» **TASK GOAL**: Return each line in the records below that includes "time".

» **PROVIDED DATA**:
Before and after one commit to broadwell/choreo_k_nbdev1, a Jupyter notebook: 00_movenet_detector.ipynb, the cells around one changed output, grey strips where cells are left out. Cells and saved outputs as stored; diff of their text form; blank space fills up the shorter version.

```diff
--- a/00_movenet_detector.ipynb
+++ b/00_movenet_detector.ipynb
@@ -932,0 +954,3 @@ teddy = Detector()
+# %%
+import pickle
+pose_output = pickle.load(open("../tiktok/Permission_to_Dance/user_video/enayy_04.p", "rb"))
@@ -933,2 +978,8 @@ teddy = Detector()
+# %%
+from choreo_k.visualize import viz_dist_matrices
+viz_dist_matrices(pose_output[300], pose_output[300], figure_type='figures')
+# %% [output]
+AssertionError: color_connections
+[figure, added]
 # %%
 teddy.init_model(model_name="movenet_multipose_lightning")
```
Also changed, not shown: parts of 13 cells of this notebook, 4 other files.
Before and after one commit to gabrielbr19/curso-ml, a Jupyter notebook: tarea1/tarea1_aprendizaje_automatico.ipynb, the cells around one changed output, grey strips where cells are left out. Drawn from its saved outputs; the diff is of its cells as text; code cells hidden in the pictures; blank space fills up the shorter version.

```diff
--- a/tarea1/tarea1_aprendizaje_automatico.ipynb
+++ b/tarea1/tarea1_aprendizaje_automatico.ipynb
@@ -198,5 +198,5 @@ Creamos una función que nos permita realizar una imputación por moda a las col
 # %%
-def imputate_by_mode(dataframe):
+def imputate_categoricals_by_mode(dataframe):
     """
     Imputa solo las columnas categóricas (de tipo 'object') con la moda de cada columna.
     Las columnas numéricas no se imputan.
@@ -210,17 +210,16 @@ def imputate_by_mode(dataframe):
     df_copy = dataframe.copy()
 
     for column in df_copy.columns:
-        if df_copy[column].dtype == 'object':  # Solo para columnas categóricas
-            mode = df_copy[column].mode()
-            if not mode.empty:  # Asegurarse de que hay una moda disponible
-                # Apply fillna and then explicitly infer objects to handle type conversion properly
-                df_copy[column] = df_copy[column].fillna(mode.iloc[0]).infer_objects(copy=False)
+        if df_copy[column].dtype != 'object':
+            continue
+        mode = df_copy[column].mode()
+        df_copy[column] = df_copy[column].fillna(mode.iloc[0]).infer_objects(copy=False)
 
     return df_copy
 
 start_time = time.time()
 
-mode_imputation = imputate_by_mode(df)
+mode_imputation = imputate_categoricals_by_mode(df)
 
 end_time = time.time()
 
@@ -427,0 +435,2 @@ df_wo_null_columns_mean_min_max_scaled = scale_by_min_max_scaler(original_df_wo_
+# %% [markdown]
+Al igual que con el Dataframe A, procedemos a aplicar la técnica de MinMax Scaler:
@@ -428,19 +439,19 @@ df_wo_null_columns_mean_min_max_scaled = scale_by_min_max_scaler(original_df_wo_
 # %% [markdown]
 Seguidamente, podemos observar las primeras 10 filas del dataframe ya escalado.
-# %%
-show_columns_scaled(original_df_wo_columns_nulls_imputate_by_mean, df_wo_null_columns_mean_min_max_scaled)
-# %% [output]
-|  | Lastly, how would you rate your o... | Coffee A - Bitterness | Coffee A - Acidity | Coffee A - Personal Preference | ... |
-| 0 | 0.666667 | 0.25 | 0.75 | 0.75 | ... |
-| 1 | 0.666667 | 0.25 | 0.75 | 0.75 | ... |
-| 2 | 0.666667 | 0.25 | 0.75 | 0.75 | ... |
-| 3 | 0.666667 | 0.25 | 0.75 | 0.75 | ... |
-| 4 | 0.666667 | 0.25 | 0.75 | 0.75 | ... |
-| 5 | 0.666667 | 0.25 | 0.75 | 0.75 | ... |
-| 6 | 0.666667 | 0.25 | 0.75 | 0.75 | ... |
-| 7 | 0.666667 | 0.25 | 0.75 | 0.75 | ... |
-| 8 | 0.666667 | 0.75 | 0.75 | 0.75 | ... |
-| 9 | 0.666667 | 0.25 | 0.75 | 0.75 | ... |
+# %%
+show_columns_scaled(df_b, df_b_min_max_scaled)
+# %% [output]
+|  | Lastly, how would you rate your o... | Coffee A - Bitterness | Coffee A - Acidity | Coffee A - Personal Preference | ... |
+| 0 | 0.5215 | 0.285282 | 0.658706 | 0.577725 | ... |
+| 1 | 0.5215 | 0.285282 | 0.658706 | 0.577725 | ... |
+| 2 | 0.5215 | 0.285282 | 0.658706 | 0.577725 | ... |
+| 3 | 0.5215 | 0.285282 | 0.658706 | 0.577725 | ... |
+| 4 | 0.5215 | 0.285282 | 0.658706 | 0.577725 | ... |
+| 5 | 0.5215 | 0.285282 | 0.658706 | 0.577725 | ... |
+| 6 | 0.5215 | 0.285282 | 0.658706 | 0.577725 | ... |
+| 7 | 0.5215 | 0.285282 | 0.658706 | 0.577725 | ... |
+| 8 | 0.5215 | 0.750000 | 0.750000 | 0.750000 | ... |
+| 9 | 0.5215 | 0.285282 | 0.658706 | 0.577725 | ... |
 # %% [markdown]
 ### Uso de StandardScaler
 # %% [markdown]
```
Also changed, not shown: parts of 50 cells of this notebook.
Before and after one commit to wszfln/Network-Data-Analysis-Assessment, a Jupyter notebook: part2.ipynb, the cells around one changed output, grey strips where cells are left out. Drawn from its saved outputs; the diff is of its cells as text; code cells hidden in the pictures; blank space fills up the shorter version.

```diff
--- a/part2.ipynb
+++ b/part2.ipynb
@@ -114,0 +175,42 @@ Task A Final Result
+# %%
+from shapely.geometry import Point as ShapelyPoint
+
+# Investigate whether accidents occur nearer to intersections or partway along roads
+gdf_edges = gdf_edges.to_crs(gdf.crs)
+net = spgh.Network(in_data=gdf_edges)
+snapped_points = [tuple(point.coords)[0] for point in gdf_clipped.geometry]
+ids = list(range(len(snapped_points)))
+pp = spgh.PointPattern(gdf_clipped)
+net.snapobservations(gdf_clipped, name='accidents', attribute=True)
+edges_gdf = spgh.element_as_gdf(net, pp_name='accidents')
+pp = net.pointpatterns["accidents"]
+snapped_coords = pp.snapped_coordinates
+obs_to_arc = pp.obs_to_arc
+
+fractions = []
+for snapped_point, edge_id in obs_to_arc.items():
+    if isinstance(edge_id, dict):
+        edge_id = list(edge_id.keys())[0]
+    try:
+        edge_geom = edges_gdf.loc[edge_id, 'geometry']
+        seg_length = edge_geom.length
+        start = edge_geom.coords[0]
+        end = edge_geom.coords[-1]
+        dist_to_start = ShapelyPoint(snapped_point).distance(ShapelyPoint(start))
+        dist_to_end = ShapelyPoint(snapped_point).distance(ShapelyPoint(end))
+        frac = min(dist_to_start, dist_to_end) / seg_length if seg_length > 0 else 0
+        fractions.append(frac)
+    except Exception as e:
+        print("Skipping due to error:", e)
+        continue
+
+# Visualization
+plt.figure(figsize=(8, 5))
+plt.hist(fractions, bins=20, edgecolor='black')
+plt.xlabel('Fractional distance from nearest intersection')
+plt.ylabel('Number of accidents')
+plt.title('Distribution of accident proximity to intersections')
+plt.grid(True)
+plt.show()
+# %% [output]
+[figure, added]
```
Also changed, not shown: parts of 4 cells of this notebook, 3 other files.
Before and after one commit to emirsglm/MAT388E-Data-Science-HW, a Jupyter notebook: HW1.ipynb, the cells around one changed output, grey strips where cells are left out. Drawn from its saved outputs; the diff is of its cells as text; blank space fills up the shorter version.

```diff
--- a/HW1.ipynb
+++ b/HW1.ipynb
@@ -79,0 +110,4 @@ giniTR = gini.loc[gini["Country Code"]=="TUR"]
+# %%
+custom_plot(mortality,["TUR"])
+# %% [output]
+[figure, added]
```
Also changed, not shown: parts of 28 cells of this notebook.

» **ANSWER BOX**:
 start_time = time.time()
 end_time = time.time()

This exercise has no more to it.